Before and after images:
══════
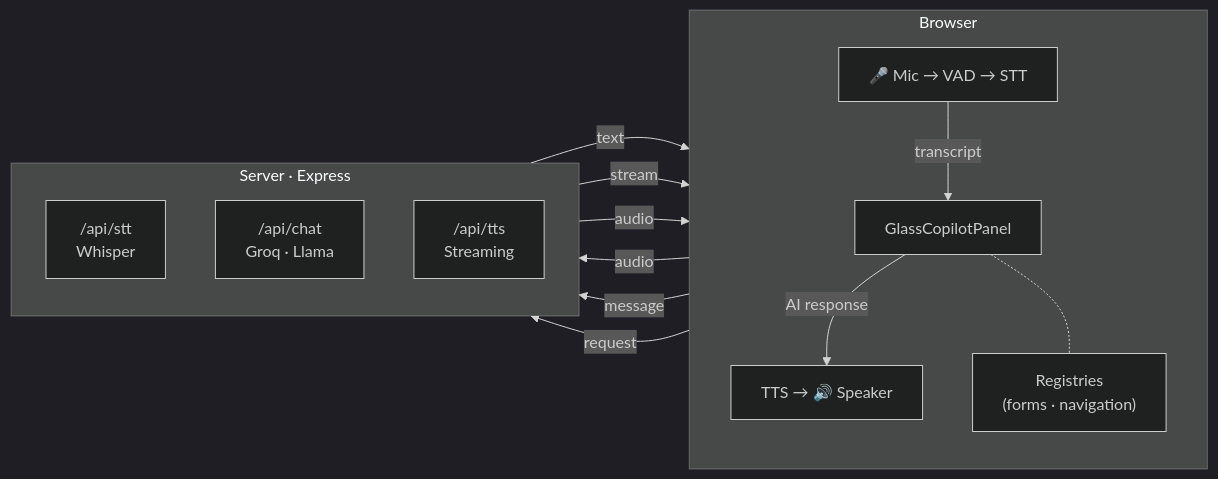
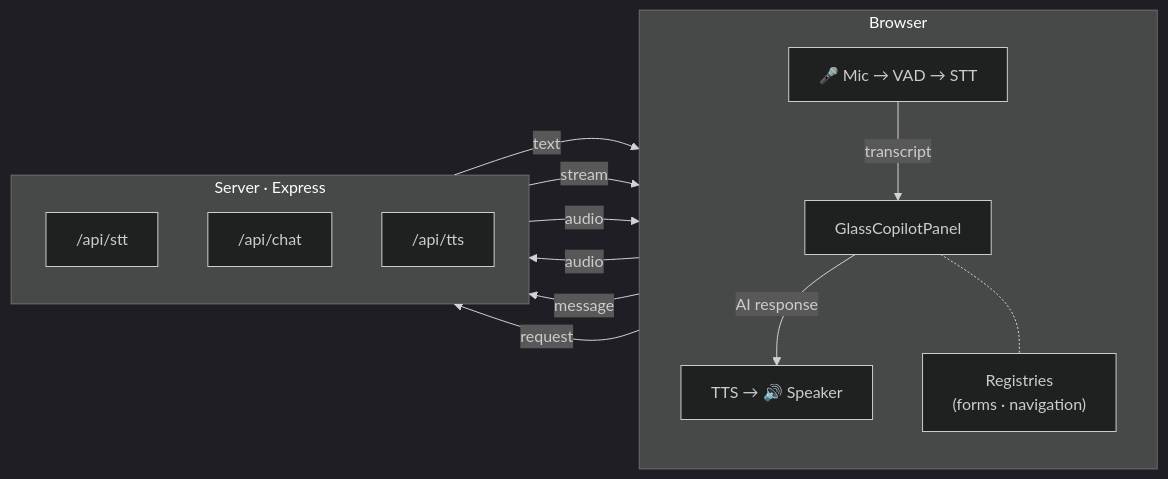
One commit to unctad-ai/voice-agent-kit changed the diagram in README.md. Above: the diagram before and after it, drawn with Mermaid (dark theme). The commit also changed other lines of this file, not shown here.

Commit message:
docs: fix incorrect provider names in architecture diagram and pipeline

````diff
--- a/README.md
+++ b/README.md
@@ -117,26 +117,26 @@
 ```mermaid
 flowchart LR
     subgraph CLIENT [" Browser "]
         direction TB
         A["🎤 Mic → VAD → STT"]
         B["GlassCopilotPanel"]
         C["TTS → 🔊 Speaker"]
         A -- transcript --> B
         B -- AI response --> C
         B -.- D["Registries\n(forms · navigation)"]
     end
 
     subgraph SERVER [" Server · Express "]
         direction TB
-        S1["/api/stt\nWhisper"]
-        S2["/api/chat\nGroq · Llama"]
-        S3["/api/tts\nStreaming"]
+        S1["/api/stt"]
+        S2["/api/chat"]
+        S3["/api/tts"]
     end
 
     A -- "audio" --> S1
     S1 -- "text" --> A
     B -- "message" --> S2
     S2 -- "stream" --> B
     C -- "request" --> S3
     S3 -- "audio" --> C
 ```
````
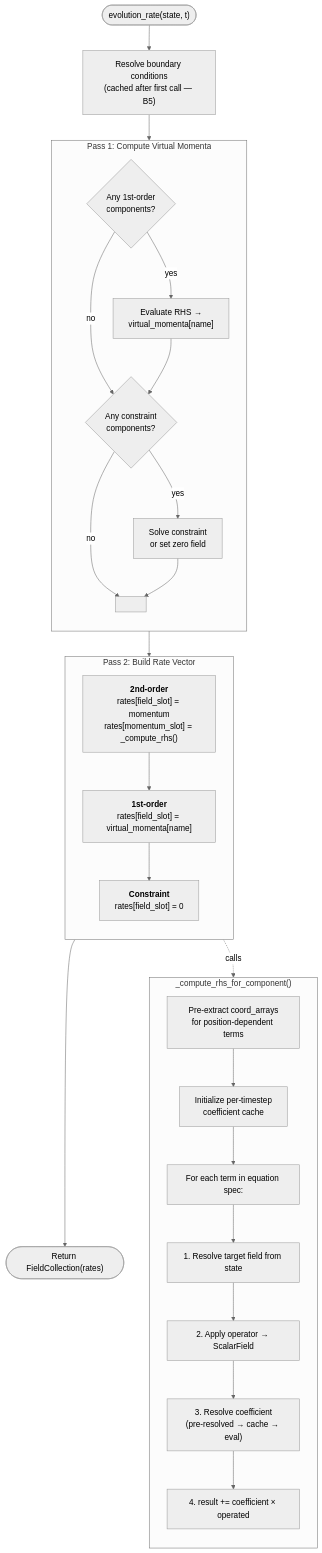
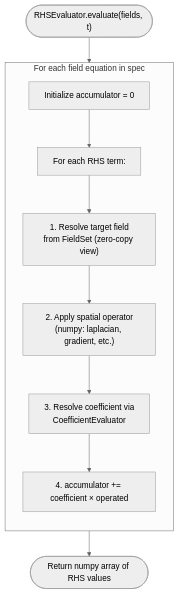
Before and after one commit to WilliamRoyce/tidal: the fifth of 5 diagrams in docs/architecture/README.md, drawn with Mermaid (neutral theme). The commit also changed other lines of this file and 10 other files, not shown here.

````diff
--- a/docs/architecture/README.md
+++ b/docs/architecture/README.md
@@ -186,43 +219,18 @@
 ```mermaid
 flowchart TB
-    entry(["evolution_rate(state, t)"])
-    entry --> bc["Resolve boundary conditions<br/>(cached after first call — B5)"]
-    bc --> pass1
+    entry(["RHSEvaluator.evaluate(fields, t)"])
+    entry --> loop
 
-    subgraph pass1["Pass 1: Compute Virtual Momenta"]
+    subgraph loop["For each field equation in spec"]
         direction TB
-        p1a{"Any 1st-order<br/>components?"}
-        p1a -- yes --> p1b["Evaluate RHS →<br/>virtual_momenta#91;name#93;"]
-        p1a -- no --> p1c
-        p1b --> p1c{"Any constraint<br/>components?"}
-        p1c -- yes --> p1d["Solve constraint<br/>or set zero field"]
-        p1c -- no --> p1end[ ]
-        p1d --> p1end
+        l1["Initialize accumulator = 0"]
+        l2["For each RHS term:"]
+        l3["1. Resolve target field<br/>from FieldSet (zero-copy view)"]
+        l4["2. Apply spatial operator<br/>(numpy: laplacian, gradient, etc.)"]
+        l5["3. Resolve coefficient via<br/>CoefficientEvaluator"]
+        l6["4. accumulator += coefficient × operated"]
+        l1 --> l2 --> l3 --> l4 --> l5 --> l6
     end
 
-    pass1 --> pass2
-
-    subgraph pass2["Pass 2: Build Rate Vector"]
-        direction TB
-        p2a["<b>2nd-order</b><br/>rates#91;field_slot#93; = momentum<br/>rates#91;momentum_slot#93; = _compute_rhs()"]
-        p2b["<b>1st-order</b><br/>rates#91;field_slot#93; = virtual_momenta#91;name#93;"]
-        p2c["<b>Constraint</b><br/>rates#91;field_slot#93; = 0"]
-        p2a --> p2b --> p2c
-    end
-
-    pass2 --> ret(["Return FieldCollection(rates)"])
-
-    p2a -. "calls" .-> rhs
-
-    subgraph rhs["_compute_rhs_for_component()"]
-        direction TB
-        r1["Pre-extract coord_arrays<br/>for position-dependent terms"]
-        r2["Initialize per-timestep<br/>coefficient cache"]
-        r3["For each term in equation spec:"]
-        r4["1. Resolve target field from state"]
-        r5["2. Apply operator → ScalarField"]
-        r6["3. Resolve coefficient<br/>(pre-resolved → cache → eval)"]
-        r7["4. result += coefficient × operated"]
-        r1 --> r2 --> r3 --> r4 --> r5 --> r6 --> r7
-    end
+    loop --> ret(["Return numpy array of RHS values"])
 ```
````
══════
Exercise details: The line containing "result += coefficient" marks where to begin; copy it and every later line exactly, through the end of the data.

Output below:
-        r7["4. result += coefficient × operated"]
-        r1 --> r2 --> r3 --> r4 --> r5 --> r6 --> r7
-    end
+    loop --> ret(["Return numpy array of RHS values"])
 ```
````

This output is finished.